It was supposed to be Rube who handled these things, the dad of the group. It was supposed to be Roxy who handled these things, the mom of the group. George just wanted to be Peanut, the teen who kept breaking the rules and remaking them to fit her own worldview.
Times like these, though, she felt like…
Maybe it was okay to break from her role, just once. Just a little.
She laid on the mattress with Mason and held him, all his scrawny sharp angles and dark broodings, all his loyal puppiness and self destruction, all his inability to take responsibility. She was his for the keeping, even if that didn’t mean love in the strictest sense, and being youngest of them all was no excuse. They all belonged to each other, and beyond that, to death, if she wanted to get really goddamn maudlin. Simple thing was, there wasn’t anyone else. They had to rely on each other. Not just for backup or comfort, but sometimes for an asskicking.
He held her just as hard and cried into her shoulder, too miserable or too wasted to have any self consciousness left, broken down to his standard common denomination: one lonely boy trying to fill the holes he’d drilled himself.
Daisy came home to the house they still shared out of necessity and habit and too much laziness to try and find anywhere else.
All of her belongings were missing.
“Georgia,” she said, the beginnings of a warning surfacing in her clipped, faux-cultured tone.
George went on reading the latest People. “I never told you, but I reaped Ray for you. While he was a Graveling.”
Daisy froze and was staring but George refused to look up.
Scared little girl, throwing up so many fanciful fronts to make it all seem untrue.
George often felt it was just as well she’d died so young, before her own innate cynicism and lack of rose-colored glasses had soured her to life altogether.
“You can have your stuff back when you apologize to Mason, and mean it.”
She told herself that she’d pretty much do the same thing to anyone who hurt Daisy, too. These were her reapers, her new family, and she wasn’t going to make the same mistakes with them that she had with the one she’d been born to.

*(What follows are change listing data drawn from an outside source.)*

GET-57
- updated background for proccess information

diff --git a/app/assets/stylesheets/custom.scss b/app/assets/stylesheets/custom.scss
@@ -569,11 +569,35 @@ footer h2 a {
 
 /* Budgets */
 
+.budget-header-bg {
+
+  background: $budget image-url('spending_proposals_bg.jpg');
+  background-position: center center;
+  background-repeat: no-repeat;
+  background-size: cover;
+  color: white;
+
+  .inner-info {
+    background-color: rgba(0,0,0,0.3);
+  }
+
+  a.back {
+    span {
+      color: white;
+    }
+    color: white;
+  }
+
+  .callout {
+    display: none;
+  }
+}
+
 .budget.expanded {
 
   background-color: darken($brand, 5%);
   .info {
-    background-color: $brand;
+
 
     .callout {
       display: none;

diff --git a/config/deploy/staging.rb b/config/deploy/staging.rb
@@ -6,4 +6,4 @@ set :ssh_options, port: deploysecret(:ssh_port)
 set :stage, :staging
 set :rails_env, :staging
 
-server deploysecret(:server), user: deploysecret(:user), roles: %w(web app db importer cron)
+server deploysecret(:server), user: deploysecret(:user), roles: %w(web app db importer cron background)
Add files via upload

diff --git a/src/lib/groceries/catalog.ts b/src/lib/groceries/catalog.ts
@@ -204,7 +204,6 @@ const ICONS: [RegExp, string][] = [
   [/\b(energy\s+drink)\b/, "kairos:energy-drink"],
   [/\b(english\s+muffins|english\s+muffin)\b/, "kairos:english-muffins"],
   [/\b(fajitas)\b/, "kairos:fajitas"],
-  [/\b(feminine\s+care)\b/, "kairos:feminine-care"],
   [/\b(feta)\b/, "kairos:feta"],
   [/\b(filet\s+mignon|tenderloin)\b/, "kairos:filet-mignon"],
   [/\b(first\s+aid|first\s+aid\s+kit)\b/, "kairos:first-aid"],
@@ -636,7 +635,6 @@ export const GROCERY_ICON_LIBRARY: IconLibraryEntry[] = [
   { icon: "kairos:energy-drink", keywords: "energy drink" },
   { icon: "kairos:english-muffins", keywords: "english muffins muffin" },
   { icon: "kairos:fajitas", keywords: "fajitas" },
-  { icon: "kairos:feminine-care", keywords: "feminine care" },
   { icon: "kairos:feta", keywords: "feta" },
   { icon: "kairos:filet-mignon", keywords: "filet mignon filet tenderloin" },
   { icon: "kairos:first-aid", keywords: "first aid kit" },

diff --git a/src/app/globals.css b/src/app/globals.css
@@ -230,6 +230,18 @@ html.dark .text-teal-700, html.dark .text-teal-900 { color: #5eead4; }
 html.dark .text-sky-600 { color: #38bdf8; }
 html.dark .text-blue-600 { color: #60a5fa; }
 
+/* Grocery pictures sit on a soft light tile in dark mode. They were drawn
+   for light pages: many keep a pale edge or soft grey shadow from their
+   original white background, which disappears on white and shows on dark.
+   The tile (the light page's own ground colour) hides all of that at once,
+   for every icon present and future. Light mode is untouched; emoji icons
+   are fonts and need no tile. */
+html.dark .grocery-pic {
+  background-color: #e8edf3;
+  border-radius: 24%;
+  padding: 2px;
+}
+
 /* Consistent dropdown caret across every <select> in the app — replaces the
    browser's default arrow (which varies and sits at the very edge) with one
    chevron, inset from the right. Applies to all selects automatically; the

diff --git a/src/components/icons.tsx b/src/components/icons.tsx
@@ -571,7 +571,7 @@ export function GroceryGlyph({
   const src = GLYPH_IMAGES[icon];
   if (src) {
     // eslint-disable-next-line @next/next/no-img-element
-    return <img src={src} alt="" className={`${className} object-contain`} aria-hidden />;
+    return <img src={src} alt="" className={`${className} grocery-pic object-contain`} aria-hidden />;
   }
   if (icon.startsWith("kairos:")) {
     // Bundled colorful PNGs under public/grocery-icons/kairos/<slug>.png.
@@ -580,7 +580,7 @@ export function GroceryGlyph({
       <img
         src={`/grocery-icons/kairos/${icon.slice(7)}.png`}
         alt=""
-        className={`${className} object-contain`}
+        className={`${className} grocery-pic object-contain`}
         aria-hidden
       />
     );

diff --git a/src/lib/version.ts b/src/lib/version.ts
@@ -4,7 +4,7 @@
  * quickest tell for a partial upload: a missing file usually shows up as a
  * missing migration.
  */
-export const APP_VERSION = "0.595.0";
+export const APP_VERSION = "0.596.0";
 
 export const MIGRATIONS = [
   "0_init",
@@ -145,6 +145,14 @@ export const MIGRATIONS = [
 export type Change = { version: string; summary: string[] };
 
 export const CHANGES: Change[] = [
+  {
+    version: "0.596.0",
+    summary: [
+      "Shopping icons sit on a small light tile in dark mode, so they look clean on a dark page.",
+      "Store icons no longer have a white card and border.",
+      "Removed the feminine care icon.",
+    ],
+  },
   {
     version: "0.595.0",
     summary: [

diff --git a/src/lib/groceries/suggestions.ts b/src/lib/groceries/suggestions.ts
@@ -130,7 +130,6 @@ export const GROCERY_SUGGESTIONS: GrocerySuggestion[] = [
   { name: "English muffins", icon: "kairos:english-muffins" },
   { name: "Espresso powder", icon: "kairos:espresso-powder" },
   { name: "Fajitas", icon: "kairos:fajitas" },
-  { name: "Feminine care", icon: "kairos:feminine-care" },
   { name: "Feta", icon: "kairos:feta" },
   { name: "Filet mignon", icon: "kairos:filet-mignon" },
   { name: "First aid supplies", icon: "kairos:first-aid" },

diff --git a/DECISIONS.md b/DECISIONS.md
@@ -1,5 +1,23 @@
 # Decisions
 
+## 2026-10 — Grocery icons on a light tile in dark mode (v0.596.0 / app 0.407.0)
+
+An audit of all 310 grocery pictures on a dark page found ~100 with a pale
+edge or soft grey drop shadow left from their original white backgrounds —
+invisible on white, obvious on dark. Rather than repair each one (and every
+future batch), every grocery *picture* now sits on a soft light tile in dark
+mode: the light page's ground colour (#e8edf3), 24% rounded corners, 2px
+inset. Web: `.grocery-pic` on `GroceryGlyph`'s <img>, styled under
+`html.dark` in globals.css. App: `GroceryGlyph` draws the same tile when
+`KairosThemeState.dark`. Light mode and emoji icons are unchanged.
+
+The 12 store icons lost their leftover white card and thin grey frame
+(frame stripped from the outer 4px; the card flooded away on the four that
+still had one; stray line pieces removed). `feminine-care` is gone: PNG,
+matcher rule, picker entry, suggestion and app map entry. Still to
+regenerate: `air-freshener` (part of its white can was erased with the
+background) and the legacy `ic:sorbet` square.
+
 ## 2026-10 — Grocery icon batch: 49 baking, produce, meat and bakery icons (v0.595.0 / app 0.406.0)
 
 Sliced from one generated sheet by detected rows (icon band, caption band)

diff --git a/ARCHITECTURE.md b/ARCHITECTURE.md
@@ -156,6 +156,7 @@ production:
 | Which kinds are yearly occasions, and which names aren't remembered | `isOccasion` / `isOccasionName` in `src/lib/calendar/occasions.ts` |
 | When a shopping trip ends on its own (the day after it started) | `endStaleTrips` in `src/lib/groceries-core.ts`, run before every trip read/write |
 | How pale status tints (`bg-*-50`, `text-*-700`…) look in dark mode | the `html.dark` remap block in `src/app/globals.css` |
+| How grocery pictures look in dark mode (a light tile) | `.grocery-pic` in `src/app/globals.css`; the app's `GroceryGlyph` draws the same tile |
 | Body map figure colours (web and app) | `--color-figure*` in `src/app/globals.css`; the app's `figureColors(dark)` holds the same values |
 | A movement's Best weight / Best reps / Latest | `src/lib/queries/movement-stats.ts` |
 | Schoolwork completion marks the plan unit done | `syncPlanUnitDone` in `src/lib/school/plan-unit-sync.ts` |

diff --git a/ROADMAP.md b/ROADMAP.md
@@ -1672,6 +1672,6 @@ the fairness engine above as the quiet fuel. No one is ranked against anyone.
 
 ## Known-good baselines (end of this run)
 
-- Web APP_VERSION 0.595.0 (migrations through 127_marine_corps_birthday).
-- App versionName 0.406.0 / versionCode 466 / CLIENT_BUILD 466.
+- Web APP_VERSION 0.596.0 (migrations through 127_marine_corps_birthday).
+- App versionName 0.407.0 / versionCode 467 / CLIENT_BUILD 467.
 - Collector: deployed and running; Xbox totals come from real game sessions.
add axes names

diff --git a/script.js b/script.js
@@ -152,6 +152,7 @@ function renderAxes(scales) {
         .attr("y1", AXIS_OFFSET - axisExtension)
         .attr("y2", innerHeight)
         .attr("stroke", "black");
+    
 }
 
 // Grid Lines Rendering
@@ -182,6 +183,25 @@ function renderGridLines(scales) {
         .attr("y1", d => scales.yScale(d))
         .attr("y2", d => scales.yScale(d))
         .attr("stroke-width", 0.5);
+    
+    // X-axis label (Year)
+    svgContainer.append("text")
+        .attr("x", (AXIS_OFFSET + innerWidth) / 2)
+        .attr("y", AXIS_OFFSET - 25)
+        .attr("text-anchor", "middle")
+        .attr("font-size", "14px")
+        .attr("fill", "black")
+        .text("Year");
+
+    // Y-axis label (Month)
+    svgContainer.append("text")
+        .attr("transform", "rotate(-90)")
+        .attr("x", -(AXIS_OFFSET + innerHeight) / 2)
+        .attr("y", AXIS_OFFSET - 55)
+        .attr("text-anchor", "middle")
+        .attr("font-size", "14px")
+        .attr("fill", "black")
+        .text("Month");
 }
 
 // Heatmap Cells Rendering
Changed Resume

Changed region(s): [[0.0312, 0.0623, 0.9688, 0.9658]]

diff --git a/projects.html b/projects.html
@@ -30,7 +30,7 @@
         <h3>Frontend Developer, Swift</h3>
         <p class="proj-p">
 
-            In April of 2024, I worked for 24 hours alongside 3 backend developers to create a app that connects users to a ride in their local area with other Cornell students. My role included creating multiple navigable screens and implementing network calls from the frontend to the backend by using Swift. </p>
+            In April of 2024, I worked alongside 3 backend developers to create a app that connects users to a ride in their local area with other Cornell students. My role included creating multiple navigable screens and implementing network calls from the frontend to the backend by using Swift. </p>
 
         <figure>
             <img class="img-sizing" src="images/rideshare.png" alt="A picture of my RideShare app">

Still, even after Mason pulled out of his anguished self-exile a week later, she was still finding a reason to hold him while he slept.
You could still grow up while you were dead.
X X X